I've found that many programs (essentially anything with a long-ish kernel as I understand it) don't have enough time under the default RATE_CNV setting.
I've asked before, I don't really understand why this isn't higher by default; the programs load a little faster but considering the number of programs that will not convert from 96k to 44.1 in that amount of time (at least on my machine) it seems like it's more trouble than assistance.
Agreed. I'm starting to think that none of us (aside from the developers) know what this number really means. Is it a conversion QUALITY setting? I.e., time allotted for conversion, must meet a bare minimum which varies according to patch, but beyond which there are diminishing returns? I just don't know how to make sense of the way it gets treated other than that. But in any case it would seem like keeping it higher can only be better in nearly all cases.
Last edited by biomuse on Tue Jun 07, 2011 5:16 am, edited 1 time in total.
biomuse wrote:Agreed. I'm starting to think that none of us (aside from the developers) know what this number really means. Is it a conversion QUALITY setting?
Nope. I think it's the amount of time (maximum) of some conversion interval (I'm not sure if that's per kernel or per program or what). But I'm fairly sure that it either works or it doesn't, it's not a quality slider.
That was my prior understanding of it as well. But why is there a tendency to keep it low then? It's as though this thing behaves differently from other "loading" times; in most cases, how long it takes something to load is simply determined by how large that thing is. So if a small patch is loaded with the RATE CNV value set at 9000, it would take the same amount of time to load regardless of whether RATE CNV is lowered or not, if this is just simple loading time, yes? So then why ever lower it? That's what makes me think there must be something more to it.
As I understand it, most of the conservative settings in the MAST page are to enable those with older/slower computers to still make use of Nebula, so the previous low default setting for Rate CNV was tuned for 'fast loading'.
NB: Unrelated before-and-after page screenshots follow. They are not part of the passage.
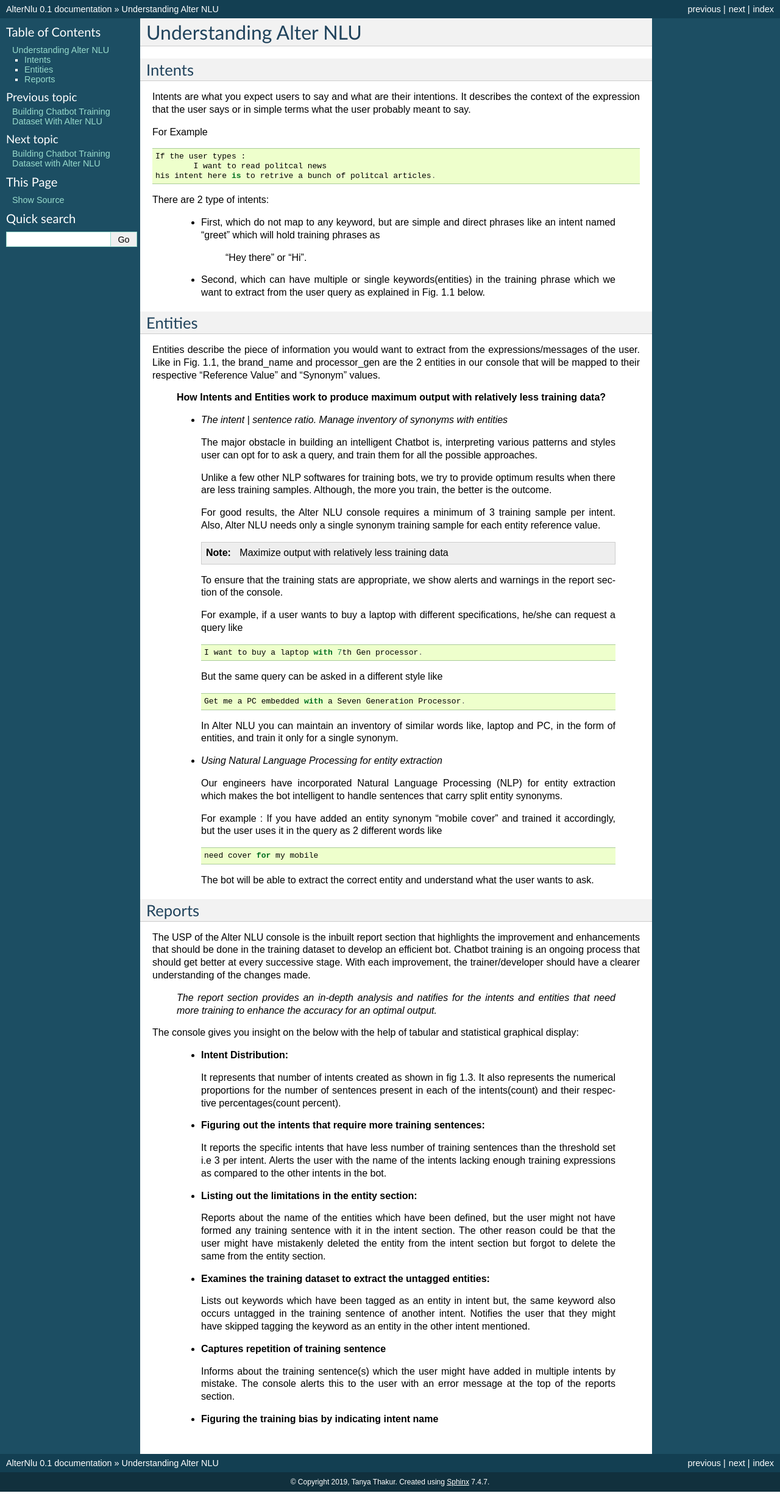
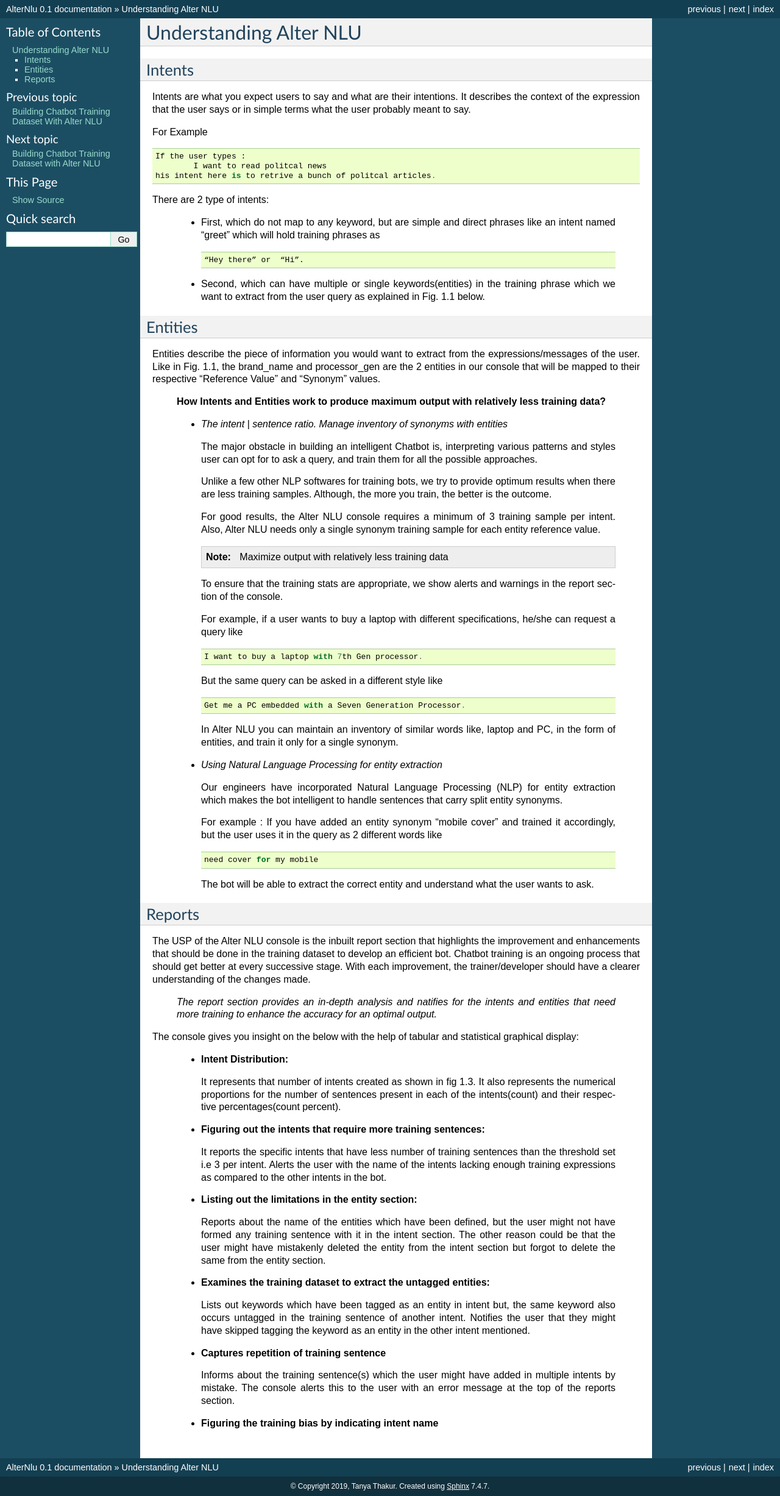
Before and after one commit to thakurtanya/kontikilabsDevelopers, a Sphinx documentation site: the page built from doc/source/Understanding-AlterNlu.rst, in a window 1280 px wide. Shown: the whole page at 61% size. Built offline with Sphinx 7.4.7, drawn with Linux system fonts in a browser that asks for light colours.

Commit message:
content additions

```diff
--- a/doc/source/Understanding-AlterNlu.rst
+++ b/doc/source/Understanding-AlterNlu.rst
@@ -16,9 +16,9 @@
 
 There are 2 type of intents:
 
-	-	First, which do not map to any keyword, but are simple and direct phrases like an intent named “greet” which will hold training phrases as
+	-	First, which do not map to any keyword, but are simple and direct phrases like an intent named “greet” which will hold training phrases as ::
 
-									“Hey there” or  “Hi”.
+			“Hey there” or  “Hi”.
 
 	-	Second, which can have multiple or single keywords(entities) in the training phrase which we want to extract from the user query as explained in Fig. 1.1 below.
 
```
However, Giancarlo made various changes to the defaults very recently, one of which was to increase the default Rate CNV to 350, which so far has been a perfectly adequate upper time limit to convert 96kHz presets to 44.1kHz on almost everything I've tried (basically if you get a flashing symbol next to your converted sample rate it didn't get enough time to perform the full conversion).
As I understand it, increasing it still further does nothing except give the SRC algorithms more time if needed, so I've now left mine at the new default.
I've just remembered the only programs in my Nebula collection that didn't manage to convert from 96kHz to 44.1kHz in the default time - and they were the freeby analogue delays that someone kindly offered to users
yewtreemagic wrote:As I understand it, increasing it still further does nothing except give the SRC algorithms more time if needed
Right, but more time to *do what*? That's what I can't get my head around.
As far as I know, telling software to load something looks schematically something like this:
0. Recieve a load command 1. Get the properties of a file, including the number of resources which the file contains to load 2. Load the resources 3. When the number of loaded resources matches the number specified in the properties, the loading is complete 4. Stop loading
So, if it's really a "time limit," then what on earth is this "RATE CNV" number doing? I.e., if it's bigger than is needed to load a file, then what's going on after the file is finished loading? Wouldn't the conversion just stop anyhow? In other words, how does adjusting this value make any conversion last one moment shorter or longer than it would anyhow, unless there's something scalable going on?
I've never seen anything like this and, like most people here, I've been using software since there have been computers. Programmed a bit as well. So I'm suspicious. My brain hurts.
it's simple: you convert only programs smaller than x. X is your bar. You could raise the bar and convert ALL programs. It's possible an old computer will take ages for converting a program so you disable conversion lowering the bar.